[Start of Attachment]

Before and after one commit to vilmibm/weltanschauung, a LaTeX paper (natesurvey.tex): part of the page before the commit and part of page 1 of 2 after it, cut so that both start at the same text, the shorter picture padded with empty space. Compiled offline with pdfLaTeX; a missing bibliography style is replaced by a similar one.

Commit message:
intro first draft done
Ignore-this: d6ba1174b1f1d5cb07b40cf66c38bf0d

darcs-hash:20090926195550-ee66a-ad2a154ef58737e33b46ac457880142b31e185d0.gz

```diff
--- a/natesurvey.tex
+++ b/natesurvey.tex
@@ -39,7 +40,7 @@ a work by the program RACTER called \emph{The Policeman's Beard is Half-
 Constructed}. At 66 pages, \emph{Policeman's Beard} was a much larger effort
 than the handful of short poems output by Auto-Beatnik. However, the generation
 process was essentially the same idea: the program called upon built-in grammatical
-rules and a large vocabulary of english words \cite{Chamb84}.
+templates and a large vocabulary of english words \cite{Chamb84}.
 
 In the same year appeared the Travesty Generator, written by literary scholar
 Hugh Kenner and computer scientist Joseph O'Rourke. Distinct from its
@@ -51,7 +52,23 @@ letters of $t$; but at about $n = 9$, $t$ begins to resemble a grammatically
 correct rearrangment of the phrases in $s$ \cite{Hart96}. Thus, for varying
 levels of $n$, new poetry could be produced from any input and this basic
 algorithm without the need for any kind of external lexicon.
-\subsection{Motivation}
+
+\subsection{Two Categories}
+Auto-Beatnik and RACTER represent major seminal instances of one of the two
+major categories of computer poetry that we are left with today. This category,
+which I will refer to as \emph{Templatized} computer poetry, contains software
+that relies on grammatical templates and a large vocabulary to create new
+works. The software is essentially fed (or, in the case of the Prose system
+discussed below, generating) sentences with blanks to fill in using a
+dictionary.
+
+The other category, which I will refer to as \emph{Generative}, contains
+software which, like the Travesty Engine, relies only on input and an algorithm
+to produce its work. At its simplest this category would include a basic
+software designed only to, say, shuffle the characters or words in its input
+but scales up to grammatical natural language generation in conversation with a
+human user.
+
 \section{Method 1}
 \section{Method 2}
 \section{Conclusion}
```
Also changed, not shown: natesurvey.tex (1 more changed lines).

[End of Attachment]
[Start of Attachment]

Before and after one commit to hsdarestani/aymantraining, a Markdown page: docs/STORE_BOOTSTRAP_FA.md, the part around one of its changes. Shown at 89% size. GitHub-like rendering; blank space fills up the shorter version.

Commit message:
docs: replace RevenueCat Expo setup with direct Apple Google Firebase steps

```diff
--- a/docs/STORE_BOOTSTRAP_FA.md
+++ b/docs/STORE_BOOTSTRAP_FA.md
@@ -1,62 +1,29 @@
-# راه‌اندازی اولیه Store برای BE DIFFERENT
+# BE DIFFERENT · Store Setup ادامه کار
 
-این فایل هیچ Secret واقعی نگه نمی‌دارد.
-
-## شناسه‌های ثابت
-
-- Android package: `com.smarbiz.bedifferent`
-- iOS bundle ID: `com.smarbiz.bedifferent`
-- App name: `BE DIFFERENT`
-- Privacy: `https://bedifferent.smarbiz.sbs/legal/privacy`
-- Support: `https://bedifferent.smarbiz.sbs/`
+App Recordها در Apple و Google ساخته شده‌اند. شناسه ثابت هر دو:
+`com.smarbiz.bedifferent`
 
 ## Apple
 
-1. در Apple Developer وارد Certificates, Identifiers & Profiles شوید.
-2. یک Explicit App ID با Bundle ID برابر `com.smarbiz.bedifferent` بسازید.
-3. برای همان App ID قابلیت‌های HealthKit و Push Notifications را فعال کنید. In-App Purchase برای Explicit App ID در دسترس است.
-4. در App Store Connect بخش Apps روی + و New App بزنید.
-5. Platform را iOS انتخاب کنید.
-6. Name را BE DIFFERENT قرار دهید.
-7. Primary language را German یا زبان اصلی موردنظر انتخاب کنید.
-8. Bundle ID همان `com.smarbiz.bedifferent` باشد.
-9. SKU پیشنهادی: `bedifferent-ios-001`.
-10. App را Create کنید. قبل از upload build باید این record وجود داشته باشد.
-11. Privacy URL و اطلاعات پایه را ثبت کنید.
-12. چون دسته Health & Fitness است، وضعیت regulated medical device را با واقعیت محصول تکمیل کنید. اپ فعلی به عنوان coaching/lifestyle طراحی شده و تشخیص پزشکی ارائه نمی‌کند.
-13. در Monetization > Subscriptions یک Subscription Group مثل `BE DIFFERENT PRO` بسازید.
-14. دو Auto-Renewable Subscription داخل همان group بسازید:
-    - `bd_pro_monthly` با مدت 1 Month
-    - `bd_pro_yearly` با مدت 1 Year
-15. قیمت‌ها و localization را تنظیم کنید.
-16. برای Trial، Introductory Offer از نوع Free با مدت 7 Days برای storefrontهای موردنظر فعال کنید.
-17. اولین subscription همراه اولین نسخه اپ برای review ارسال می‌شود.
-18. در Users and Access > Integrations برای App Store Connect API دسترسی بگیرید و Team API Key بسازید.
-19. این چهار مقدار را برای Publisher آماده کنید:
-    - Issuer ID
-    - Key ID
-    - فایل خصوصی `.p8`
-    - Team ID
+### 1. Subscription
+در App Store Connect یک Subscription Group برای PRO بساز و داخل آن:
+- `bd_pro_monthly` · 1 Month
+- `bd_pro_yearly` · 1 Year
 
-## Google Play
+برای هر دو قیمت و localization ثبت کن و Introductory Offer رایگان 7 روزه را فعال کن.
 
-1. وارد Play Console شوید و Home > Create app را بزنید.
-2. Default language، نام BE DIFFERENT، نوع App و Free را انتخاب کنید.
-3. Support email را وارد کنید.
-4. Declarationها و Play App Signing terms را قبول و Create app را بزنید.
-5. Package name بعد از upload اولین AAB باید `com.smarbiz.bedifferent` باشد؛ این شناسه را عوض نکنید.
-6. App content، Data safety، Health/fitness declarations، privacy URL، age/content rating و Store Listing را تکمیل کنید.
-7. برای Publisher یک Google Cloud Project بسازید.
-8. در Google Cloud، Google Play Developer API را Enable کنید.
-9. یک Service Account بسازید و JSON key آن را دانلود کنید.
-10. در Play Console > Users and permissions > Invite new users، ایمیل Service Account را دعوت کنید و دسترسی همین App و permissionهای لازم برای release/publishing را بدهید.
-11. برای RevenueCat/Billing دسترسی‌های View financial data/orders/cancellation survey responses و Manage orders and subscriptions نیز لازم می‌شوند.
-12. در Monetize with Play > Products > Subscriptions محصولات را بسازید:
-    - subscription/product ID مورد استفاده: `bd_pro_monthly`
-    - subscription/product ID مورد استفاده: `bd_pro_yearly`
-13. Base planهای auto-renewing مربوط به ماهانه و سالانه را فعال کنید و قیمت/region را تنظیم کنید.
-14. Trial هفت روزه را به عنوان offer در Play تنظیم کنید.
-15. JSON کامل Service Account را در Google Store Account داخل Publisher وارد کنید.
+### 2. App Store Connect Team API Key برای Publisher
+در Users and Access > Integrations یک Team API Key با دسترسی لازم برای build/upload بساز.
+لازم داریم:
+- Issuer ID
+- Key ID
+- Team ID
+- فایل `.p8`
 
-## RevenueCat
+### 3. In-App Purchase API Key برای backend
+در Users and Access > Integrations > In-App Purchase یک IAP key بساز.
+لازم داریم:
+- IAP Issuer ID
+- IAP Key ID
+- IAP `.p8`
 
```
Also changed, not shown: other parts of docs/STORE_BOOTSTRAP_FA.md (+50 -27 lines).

[End of Attachment]

* Problem to solve
Out of the entries, pull every line that mentions "Apple".

* Answer below
docs: replace RevenueCat Expo setup with direct Apple Google Firebase steps
+App Recordها در Apple و Google ساخته شده‌اند. شناسه ثابت هر دو:
 ## Apple
-1. در Apple Developer وارد Certificates, Identifiers & Profiles شوید.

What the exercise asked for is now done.